Task statement:
After reading the data, copy it out in full and exactly.

Records supplied:

^^^^^^^^^^^^^^^^

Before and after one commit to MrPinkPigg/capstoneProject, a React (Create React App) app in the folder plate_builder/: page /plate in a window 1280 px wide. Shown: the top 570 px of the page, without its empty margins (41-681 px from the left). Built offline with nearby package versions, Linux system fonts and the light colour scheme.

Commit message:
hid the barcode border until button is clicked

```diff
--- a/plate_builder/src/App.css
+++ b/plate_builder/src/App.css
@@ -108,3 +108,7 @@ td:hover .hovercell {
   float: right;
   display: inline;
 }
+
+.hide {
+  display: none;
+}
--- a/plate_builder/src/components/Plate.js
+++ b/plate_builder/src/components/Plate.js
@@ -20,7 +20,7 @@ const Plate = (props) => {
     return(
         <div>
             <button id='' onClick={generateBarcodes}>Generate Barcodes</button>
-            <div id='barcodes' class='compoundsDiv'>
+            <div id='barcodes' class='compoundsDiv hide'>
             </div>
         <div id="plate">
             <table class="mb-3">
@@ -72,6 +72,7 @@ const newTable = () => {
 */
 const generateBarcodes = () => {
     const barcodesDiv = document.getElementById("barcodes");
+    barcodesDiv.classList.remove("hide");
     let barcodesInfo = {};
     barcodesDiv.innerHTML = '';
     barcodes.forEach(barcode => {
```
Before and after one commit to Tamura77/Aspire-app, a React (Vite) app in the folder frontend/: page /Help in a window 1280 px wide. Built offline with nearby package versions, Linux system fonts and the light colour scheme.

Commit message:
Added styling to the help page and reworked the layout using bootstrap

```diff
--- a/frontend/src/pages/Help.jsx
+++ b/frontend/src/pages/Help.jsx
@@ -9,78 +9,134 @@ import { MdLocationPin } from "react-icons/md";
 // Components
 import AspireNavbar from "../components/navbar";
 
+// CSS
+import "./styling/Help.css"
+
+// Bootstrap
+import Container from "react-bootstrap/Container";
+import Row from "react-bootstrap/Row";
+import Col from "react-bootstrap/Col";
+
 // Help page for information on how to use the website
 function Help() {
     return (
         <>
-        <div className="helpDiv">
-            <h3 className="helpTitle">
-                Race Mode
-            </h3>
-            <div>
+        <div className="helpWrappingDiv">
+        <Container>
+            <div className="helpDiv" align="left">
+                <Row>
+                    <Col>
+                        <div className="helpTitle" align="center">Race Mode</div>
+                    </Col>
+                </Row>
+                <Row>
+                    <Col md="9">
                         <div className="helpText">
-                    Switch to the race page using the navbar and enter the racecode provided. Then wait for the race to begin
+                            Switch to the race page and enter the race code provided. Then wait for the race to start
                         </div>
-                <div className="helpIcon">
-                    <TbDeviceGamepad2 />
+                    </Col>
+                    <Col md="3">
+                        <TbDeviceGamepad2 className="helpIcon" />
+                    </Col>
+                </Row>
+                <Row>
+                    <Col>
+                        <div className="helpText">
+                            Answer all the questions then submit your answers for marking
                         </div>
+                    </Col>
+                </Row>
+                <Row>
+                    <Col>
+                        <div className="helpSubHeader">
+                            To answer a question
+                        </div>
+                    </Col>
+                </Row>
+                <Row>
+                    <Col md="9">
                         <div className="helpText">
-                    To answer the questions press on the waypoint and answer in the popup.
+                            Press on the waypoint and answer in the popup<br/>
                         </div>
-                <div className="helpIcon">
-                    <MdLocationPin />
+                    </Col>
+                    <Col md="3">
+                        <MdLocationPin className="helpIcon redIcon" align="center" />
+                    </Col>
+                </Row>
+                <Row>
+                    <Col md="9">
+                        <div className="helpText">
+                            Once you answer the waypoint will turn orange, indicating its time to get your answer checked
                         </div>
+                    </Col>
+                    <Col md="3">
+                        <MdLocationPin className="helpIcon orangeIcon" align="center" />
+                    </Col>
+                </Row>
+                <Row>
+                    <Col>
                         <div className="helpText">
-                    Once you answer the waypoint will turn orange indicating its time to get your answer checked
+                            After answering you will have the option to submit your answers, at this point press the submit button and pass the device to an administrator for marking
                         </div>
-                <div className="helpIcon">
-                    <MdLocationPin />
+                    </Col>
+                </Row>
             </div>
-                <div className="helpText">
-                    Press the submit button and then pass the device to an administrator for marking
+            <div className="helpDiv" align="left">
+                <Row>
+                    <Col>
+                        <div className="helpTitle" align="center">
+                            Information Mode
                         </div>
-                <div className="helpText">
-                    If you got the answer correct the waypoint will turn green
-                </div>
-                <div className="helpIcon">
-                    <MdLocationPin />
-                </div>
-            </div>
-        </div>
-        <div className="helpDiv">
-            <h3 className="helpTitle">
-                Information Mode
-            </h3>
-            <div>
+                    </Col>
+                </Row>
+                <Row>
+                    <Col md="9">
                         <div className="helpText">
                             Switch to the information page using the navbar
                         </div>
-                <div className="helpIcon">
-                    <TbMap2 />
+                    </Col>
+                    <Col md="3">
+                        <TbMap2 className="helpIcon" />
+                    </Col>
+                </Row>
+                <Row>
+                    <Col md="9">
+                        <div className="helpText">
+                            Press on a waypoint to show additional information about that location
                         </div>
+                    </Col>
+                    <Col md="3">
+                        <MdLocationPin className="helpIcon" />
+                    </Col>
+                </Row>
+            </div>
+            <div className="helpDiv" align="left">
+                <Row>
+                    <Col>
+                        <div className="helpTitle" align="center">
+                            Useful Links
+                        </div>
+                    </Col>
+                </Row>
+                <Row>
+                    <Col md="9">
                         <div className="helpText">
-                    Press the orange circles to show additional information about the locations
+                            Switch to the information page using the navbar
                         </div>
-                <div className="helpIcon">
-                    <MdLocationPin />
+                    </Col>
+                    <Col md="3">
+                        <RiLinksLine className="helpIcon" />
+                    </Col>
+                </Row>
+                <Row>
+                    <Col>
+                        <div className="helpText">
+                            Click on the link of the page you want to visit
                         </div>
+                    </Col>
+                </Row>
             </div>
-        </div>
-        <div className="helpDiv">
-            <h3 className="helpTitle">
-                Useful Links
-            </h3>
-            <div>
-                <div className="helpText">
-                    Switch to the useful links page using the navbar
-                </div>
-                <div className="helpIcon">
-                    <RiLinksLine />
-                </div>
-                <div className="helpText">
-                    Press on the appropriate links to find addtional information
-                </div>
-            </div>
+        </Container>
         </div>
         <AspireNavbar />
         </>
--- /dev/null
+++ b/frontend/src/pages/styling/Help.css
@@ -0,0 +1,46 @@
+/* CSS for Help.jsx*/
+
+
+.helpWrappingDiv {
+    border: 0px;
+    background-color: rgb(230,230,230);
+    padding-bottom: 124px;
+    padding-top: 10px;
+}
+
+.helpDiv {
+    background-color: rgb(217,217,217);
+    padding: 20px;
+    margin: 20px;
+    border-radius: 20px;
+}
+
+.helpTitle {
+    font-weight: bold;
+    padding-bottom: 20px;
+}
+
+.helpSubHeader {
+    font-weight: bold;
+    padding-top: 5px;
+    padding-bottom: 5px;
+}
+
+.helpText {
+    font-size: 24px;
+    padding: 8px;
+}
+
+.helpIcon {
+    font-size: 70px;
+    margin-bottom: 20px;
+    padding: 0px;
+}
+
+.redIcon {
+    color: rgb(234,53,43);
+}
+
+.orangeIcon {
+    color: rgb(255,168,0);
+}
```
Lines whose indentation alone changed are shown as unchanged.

^^^^^^^^^^^^^^^^

Solution:
Before and after one commit to MrPinkPigg/capstoneProject, a React (Create React App) app in the folder plate_builder/: page /plate in a window 1280 px wide. Shown: the top 570 px of the page, without its empty margins (41-681 px from the left). Built offline with nearby package versions, Linux system fonts and the light colour scheme.

Commit message:
hid the barcode border until button is clicked

```diff
--- a/plate_builder/src/App.css
+++ b/plate_builder/src/App.css
@@ -108,3 +108,7 @@ td:hover .hovercell {
   float: right;
   display: inline;
 }
+
+.hide {
+  display: none;
+}
--- a/plate_builder/src/components/Plate.js
+++ b/plate_builder/src/components/Plate.js
@@ -20,7 +20,7 @@ const Plate = (props) => {
     return(
         <div>
             <button id='' onClick={generateBarcodes}>Generate Barcodes</button>
-            <div id='barcodes' class='compoundsDiv'>
+            <div id='barcodes' class='compoundsDiv hide'>
             </div>
         <div id="plate">
             <table class="mb-3">
@@ -72,6 +72,7 @@ const newTable = () => {
 */
 const generateBarcodes = () => {
     const barcodesDiv = document.getElementById("barcodes");
+    barcodesDiv.classList.remove("hide");
     let barcodesInfo = {};
     barcodesDiv.innerHTML = '';
     barcodes.forEach(barcode => {
```
Before and after one commit to Tamura77/Aspire-app, a React (Vite) app in the folder frontend/: page /Help in a window 1280 px wide. Built offline with nearby package versions, Linux system fonts and the light colour scheme.

Commit message:
Added styling to the help page and reworked the layout using bootstrap

```diff
--- a/frontend/src/pages/Help.jsx
+++ b/frontend/src/pages/Help.jsx
@@ -9,78 +9,134 @@ import { MdLocationPin } from "react-icons/md";
 // Components
 import AspireNavbar from "../components/navbar";
 
+// CSS
+import "./styling/Help.css"
+
+// Bootstrap
+import Container from "react-bootstrap/Container";
+import Row from "react-bootstrap/Row";
+import Col from "react-bootstrap/Col";
+
 // Help page for information on how to use the website
 function Help() {
     return (
         <>
-        <div className="helpDiv">
-            <h3 className="helpTitle">
-                Race Mode
-            </h3>
-            <div>
+        <div className="helpWrappingDiv">
+        <Container>
+            <div className="helpDiv" align="left">
+                <Row>
+                    <Col>
+                        <div className="helpTitle" align="center">Race Mode</div>
+                    </Col>
+                </Row>
+                <Row>
+                    <Col md="9">
                         <div className="helpText">
-                    Switch to the race page using the navbar and enter the racecode provided. Then wait for the race to begin
+                            Switch to the race page and enter the race code provided. Then wait for the race to start
                         </div>
-                <div className="helpIcon">
-                    <TbDeviceGamepad2 />
+                    </Col>
+                    <Col md="3">
+                        <TbDeviceGamepad2 className="helpIcon" />
+                    </Col>
+                </Row>
+                <Row>
+                    <Col>
+                        <div className="helpText">
+                            Answer all the questions then submit your answers for marking
                         </div>
+                    </Col>
+                </Row>
+                <Row>
+                    <Col>
+                        <div className="helpSubHeader">
+                            To answer a question
+                        </div>
+                    </Col>
+                </Row>
+                <Row>
+                    <Col md="9">
                         <div className="helpText">
-                    To answer the questions press on the waypoint and answer in the popup.
+                            Press on the waypoint and answer in the popup<br/>
                         </div>
-                <div className="helpIcon">
-                    <MdLocationPin />
+                    </Col>
+                    <Col md="3">
+                        <MdLocationPin className="helpIcon redIcon" align="center" />
+                    </Col>
+                </Row>
+                <Row>
+                    <Col md="9">
+                        <div className="helpText">
+                            Once you answer the waypoint will turn orange, indicating its time to get your answer checked
                         </div>
+                    </Col>
+                    <Col md="3">
+                        <MdLocationPin className="helpIcon orangeIcon" align="center" />
+                    </Col>
+                </Row>
+                <Row>
+                    <Col>
                         <div className="helpText">
-                    Once you answer the waypoint will turn orange indicating its time to get your answer checked
+                            After answering you will have the option to submit your answers, at this point press the submit button and pass the device to an administrator for marking
                         </div>
-                <div className="helpIcon">
-                    <MdLocationPin />
+                    </Col>
+                </Row>
             </div>
-                <div className="helpText">
-                    Press the submit button and then pass the device to an administrator for marking
+            <div className="helpDiv" align="left">
+                <Row>
+                    <Col>
+                        <div className="helpTitle" align="center">
+                            Information Mode
                         </div>
-                <div className="helpText">
-                    If you got the answer correct the waypoint will turn green
-                </div>
-                <div className="helpIcon">
-                    <MdLocationPin />
-                </div>
-            </div>
-        </div>
-        <div className="helpDiv">
-            <h3 className="helpTitle">
-                Information Mode
-            </h3>
-            <div>
+                    </Col>
+                </Row>
+                <Row>
+                    <Col md="9">
                         <div className="helpText">
                             Switch to the information page using the navbar
                         </div>
-                <div className="helpIcon">
-                    <TbMap2 />
+                    </Col>
+                    <Col md="3">
+                        <TbMap2 className="helpIcon" />
+                    </Col>
+                </Row>
+                <Row>
+                    <Col md="9">
+                        <div className="helpText">
+                            Press on a waypoint to show additional information about that location
                         </div>
+                    </Col>
+                    <Col md="3">
+                        <MdLocationPin className="helpIcon" />
+                    </Col>
+                </Row>
+            </div>
+            <div className="helpDiv" align="left">
+                <Row>
+                    <Col>
+                        <div className="helpTitle" align="center">
+                            Useful Links
+                        </div>
+                    </Col>
+                </Row>
+                <Row>
+                    <Col md="9">
                         <div className="helpText">
-                    Press the orange circles to show additional information about the locations
+                            Switch to the information page using the navbar
                         </div>
-                <div className="helpIcon">
-                    <MdLocationPin />
+                    </Col>
+                    <Col md="3">
+                        <RiLinksLine className="helpIcon" />
+                    </Col>
+                </Row>
+                <Row>
+                    <Col>
+                        <div className="helpText">
+                            Click on the link of the page you want to visit
                         </div>
+                    </Col>
+                </Row>
             </div>
-        </div>
-        <div className="helpDiv">
-            <h3 className="helpTitle">
-                Useful Links
-            </h3>
-            <div>
-                <div className="helpText">
-                    Switch to the useful links page using the navbar
-                </div>
-                <div className="helpIcon">
-                    <RiLinksLine />
-                </div>
-                <div className="helpText">
-                    Press on the appropriate links to find addtional information
-                </div>
-            </div>
+        </Container>
         </div>
         <AspireNavbar />
         </>
--- /dev/null
+++ b/frontend/src/pages/styling/Help.css
@@ -0,0 +1,46 @@
+/* CSS for Help.jsx*/
+
+
+.helpWrappingDiv {
+    border: 0px;
+    background-color: rgb(230,230,230);
+    padding-bottom: 124px;
+    padding-top: 10px;
+}
+
+.helpDiv {
+    background-color: rgb(217,217,217);
+    padding: 20px;
+    margin: 20px;
+    border-radius: 20px;
+}
+
+.helpTitle {
+    font-weight: bold;
+    padding-bottom: 20px;
+}
+
+.helpSubHeader {
+    font-weight: bold;
+    padding-top: 5px;
+    padding-bottom: 5px;
+}
+
+.helpText {
+    font-size: 24px;
+    padding: 8px;
+}
+
+.helpIcon {
+    font-size: 70px;
+    margin-bottom: 20px;
+    padding: 0px;
+}
+
+.redIcon {
+    color: rgb(234,53,43);
+}
+
+.orangeIcon {
+    color: rgb(255,168,0);
+}
```
Lines whose indentation alone changed are shown as unchanged.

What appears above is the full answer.